I love the partnership of Loki and Lucifer in this story. It’s not a mix of mythologies I’ve seen much of before. And the interplay between the two was hilarious, sassy and incredibly witty. It also set up a reality in which the different mythos of the world interplay a lot more succinctly and neatly than any other series I’ve come across before.
This is a bit of a hard slog of a book. Not in any negative sense, but in the sense that it is over 500 pages of Celtic mythology. Which encompasses all of the wonders of their convoluted names and intricate kinship ties. It doesn’t really matter which tale you read, this is something that can be a little bit difficult to work with. Especially, when like me, you know nothing about the names and communications of people from this part of the world.
This was one of those enjoyable, easy reads that leaves you with a nice big smile after you turn the final page. It’s a little bit sad, and it’s a lot bit dark. But, that smile still lingers. Which was the part of it that I loved the most. There’s a happy ending that just feels like a beginning…

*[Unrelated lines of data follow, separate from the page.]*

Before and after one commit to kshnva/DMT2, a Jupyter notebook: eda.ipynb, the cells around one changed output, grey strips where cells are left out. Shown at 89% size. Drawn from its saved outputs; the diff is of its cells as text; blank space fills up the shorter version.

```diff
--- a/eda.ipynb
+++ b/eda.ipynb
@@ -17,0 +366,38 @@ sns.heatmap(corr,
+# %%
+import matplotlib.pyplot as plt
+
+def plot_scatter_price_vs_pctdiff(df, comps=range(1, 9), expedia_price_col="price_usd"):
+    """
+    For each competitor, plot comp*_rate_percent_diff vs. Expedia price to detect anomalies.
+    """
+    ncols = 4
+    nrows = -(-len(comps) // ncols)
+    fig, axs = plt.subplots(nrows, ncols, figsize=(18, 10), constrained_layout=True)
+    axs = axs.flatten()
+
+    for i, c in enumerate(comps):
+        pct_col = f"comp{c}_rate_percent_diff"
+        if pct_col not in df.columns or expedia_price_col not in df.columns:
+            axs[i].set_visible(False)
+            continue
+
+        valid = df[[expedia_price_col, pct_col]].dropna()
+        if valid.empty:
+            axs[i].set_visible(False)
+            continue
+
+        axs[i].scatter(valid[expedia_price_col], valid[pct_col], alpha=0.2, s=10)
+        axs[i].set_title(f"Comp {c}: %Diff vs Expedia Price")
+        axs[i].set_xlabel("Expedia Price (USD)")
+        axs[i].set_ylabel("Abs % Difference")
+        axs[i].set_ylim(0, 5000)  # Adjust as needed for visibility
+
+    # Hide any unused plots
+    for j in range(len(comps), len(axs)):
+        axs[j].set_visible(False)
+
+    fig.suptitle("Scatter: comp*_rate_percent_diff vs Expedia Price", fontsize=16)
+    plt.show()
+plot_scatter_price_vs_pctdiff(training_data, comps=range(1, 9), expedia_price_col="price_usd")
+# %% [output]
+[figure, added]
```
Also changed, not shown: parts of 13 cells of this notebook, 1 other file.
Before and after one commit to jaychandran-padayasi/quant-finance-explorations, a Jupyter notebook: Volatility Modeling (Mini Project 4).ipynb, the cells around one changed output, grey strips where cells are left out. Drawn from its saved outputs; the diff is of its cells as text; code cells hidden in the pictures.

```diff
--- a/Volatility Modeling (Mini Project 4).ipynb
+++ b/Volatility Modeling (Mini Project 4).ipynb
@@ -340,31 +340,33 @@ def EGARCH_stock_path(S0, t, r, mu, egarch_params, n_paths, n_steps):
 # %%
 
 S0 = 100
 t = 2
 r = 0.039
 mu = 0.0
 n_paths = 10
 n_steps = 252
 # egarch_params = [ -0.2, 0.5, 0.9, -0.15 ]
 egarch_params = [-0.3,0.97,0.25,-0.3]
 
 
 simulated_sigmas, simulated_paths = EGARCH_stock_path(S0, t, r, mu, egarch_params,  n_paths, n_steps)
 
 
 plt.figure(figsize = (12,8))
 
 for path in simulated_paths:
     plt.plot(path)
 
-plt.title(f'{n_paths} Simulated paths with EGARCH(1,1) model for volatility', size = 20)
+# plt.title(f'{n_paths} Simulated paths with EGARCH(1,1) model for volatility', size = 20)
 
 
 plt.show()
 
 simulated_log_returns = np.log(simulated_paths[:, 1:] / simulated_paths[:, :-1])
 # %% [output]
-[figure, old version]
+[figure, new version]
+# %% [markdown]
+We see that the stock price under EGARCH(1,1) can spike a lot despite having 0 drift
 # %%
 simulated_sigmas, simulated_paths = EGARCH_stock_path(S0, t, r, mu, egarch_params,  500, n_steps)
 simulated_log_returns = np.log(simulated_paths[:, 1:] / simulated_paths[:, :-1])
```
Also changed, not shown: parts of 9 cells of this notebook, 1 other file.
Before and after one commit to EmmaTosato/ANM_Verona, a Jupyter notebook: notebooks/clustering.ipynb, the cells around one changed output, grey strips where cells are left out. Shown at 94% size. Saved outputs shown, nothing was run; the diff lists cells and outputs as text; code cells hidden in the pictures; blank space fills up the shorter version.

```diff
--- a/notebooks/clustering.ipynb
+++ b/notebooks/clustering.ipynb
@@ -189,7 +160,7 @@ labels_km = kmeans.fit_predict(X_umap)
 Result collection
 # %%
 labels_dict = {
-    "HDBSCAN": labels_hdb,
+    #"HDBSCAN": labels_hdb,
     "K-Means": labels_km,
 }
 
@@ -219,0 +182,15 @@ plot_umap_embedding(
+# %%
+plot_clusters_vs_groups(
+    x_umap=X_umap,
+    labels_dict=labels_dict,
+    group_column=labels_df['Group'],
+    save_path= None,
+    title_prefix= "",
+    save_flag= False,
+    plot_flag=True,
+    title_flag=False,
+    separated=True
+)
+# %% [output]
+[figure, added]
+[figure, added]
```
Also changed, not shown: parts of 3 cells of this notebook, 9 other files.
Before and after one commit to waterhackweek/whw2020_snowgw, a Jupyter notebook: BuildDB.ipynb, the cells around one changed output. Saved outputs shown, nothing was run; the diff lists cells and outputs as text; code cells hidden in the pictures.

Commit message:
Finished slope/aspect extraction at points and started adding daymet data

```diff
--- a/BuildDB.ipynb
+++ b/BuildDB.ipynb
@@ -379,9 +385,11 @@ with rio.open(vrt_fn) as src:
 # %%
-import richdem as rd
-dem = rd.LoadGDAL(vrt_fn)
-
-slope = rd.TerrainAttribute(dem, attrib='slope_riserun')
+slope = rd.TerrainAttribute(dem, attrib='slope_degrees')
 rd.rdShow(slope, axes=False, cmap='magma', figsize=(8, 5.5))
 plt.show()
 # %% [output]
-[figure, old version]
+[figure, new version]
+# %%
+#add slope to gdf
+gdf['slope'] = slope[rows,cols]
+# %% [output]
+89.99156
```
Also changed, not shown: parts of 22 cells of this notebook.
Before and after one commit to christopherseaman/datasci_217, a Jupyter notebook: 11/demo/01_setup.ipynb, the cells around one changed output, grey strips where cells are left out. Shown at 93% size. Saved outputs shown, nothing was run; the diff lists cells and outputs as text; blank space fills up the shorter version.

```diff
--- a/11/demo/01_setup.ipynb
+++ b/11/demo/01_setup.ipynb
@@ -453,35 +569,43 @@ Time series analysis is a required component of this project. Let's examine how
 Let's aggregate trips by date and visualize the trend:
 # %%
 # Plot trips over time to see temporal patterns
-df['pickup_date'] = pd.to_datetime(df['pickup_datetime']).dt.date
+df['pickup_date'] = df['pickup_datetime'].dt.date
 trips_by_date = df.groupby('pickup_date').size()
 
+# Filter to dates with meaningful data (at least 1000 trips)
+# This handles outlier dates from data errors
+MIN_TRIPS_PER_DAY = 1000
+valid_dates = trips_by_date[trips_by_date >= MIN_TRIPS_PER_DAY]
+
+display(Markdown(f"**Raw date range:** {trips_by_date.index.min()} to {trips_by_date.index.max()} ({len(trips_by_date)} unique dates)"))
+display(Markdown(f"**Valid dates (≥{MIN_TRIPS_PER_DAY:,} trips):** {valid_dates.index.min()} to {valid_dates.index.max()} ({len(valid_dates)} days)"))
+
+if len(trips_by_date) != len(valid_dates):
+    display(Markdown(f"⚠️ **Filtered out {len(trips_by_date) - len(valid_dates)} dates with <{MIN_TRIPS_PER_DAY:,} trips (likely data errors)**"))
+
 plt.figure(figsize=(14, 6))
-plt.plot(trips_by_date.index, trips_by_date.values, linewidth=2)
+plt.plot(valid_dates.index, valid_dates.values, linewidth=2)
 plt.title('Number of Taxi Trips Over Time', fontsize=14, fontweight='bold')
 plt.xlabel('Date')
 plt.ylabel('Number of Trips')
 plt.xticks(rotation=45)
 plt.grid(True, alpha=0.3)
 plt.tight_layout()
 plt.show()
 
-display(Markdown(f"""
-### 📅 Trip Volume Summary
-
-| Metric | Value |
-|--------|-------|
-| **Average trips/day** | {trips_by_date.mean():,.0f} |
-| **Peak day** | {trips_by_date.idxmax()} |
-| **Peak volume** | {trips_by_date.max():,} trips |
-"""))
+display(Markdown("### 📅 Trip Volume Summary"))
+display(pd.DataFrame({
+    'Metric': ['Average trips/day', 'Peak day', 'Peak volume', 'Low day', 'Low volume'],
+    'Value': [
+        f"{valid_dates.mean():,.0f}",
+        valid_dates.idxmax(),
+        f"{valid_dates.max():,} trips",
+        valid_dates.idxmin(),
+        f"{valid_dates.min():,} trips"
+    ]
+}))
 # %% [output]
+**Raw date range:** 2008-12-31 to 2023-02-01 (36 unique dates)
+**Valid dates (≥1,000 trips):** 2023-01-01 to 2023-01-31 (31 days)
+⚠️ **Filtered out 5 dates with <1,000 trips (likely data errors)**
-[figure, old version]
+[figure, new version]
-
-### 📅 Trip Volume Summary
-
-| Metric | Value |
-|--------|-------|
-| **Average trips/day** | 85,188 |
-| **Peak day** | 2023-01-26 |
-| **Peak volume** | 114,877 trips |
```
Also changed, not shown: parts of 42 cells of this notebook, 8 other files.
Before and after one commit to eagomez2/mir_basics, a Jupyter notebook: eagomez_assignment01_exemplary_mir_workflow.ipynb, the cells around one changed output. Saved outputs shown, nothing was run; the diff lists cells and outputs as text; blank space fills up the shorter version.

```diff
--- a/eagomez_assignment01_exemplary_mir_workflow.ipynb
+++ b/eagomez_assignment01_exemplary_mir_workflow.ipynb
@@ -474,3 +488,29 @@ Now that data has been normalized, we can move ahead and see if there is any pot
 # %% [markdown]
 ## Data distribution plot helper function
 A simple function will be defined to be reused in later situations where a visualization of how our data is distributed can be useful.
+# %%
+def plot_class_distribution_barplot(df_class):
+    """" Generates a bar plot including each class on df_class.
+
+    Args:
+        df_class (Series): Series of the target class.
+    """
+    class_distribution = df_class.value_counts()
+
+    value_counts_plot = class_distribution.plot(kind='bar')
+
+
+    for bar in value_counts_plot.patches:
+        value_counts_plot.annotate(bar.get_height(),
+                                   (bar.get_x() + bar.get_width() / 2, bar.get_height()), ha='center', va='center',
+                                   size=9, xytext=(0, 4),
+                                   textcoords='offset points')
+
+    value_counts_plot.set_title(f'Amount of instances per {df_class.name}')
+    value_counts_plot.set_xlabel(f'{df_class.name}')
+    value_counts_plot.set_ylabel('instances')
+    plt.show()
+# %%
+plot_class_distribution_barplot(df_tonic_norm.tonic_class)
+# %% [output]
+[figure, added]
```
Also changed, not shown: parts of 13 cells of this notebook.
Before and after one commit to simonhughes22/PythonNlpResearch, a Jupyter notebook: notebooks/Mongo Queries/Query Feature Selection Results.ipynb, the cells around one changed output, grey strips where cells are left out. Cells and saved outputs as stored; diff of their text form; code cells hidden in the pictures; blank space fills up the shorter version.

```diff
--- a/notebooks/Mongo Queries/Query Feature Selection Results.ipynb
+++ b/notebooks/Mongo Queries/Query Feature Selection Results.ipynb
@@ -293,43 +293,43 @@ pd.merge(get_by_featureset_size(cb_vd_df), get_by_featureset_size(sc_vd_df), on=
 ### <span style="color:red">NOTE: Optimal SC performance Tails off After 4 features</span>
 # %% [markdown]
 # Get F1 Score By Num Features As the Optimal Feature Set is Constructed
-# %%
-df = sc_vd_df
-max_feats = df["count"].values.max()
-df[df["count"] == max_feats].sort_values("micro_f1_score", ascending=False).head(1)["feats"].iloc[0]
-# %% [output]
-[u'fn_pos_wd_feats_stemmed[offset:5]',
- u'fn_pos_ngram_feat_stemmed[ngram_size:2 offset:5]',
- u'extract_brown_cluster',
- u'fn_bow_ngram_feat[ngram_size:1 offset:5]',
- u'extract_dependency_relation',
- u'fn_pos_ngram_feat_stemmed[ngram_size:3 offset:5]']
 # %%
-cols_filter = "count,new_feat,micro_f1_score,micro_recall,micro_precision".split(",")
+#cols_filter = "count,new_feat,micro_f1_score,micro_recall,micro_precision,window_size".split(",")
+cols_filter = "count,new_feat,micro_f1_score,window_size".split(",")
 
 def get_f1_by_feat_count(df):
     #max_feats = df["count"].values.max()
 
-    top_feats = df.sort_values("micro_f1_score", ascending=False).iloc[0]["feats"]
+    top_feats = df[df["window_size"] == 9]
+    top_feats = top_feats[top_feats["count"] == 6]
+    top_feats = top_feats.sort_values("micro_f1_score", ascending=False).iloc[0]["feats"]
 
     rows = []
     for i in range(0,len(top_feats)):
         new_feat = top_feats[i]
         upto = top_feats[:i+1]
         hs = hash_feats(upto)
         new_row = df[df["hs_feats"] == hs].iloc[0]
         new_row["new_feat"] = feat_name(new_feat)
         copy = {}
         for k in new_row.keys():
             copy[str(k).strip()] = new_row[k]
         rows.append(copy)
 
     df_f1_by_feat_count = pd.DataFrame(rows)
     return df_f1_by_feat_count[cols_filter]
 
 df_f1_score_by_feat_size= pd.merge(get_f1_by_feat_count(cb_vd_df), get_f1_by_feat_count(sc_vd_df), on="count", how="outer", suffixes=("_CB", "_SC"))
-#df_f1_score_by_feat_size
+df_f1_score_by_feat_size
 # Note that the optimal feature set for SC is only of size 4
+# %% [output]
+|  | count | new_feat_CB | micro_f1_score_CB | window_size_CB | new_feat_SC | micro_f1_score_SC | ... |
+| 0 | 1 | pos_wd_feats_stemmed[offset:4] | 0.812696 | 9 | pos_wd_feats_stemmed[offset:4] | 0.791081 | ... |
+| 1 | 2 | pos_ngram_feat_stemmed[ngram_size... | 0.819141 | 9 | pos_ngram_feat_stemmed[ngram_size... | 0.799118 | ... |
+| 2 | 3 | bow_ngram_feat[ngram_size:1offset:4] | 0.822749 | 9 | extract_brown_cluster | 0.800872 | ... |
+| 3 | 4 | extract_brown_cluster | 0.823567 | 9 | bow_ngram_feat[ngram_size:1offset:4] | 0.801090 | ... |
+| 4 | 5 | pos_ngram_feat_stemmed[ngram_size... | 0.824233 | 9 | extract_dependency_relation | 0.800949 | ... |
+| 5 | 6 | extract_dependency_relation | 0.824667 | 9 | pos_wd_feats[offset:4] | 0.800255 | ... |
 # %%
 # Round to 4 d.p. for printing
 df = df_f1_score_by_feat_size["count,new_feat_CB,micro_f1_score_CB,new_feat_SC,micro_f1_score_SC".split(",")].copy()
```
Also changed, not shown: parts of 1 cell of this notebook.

I knew that reading a Neil Gaiman story would be an adventure. This is the third novel that I’ve read by him, and every single time they’re intense, fun and completely off-kilter. The fact that this is my first really adult book by him just made it all the more exciting. And that much easier to just completely devour it. Especially at a time when I was getting a little overwhelmed and upset by everything else going on around me. It was kind of a perfect, twisted, world to float away in.
I know next to nothing about Jewish beliefs and practices. And by next to nothing, I mean nothing. Zip. Zero. Zilch. And that’s probably not going to change. But this short story made me seriously consider changing my outlook for about twenty minutes. It managed to bring to life an aspect of a belief system that (I’m assuming) is a slightly off kilter and different one to what is normally displayed on TV.
Order is not something that comes easily to me. Don’t get me wrong, I am incredibly organised and have a system for things. But my life in and of itself is not actually organised. And I don’t tend to follow conventions about 90% of the time. So I kind of liked a dark fantasy tale that dealt with the intersection of order and chaos. How they are both important to the existence of life as we know it.
I really wasn’t expecting a Trickster story with a Chinese spin on it when I started reading this story. I was kind of expecting another Native American / Coyote story. But I really liked the fact that there was a very different spin on the Trickster tale. For starters, it is based in California during the Gold Rush and features a time long gone.
This was a really cute, funny story. I loved the narrator’s voice as it unfolds. There is a sense of wandering storytelling that isn’t common in a lot of other stories. It made me feel like I was being told the story by the woman in the story – sitting next to her as she told me about Mark, who really should have known better.
I’ve heard of the suicide forests in Japan. I’ve also read a lot about the kitsune. So a vampirific story that combines both of them? Well, that’s right up my alley. Especially when written with the dreamy, wafty style of this short story.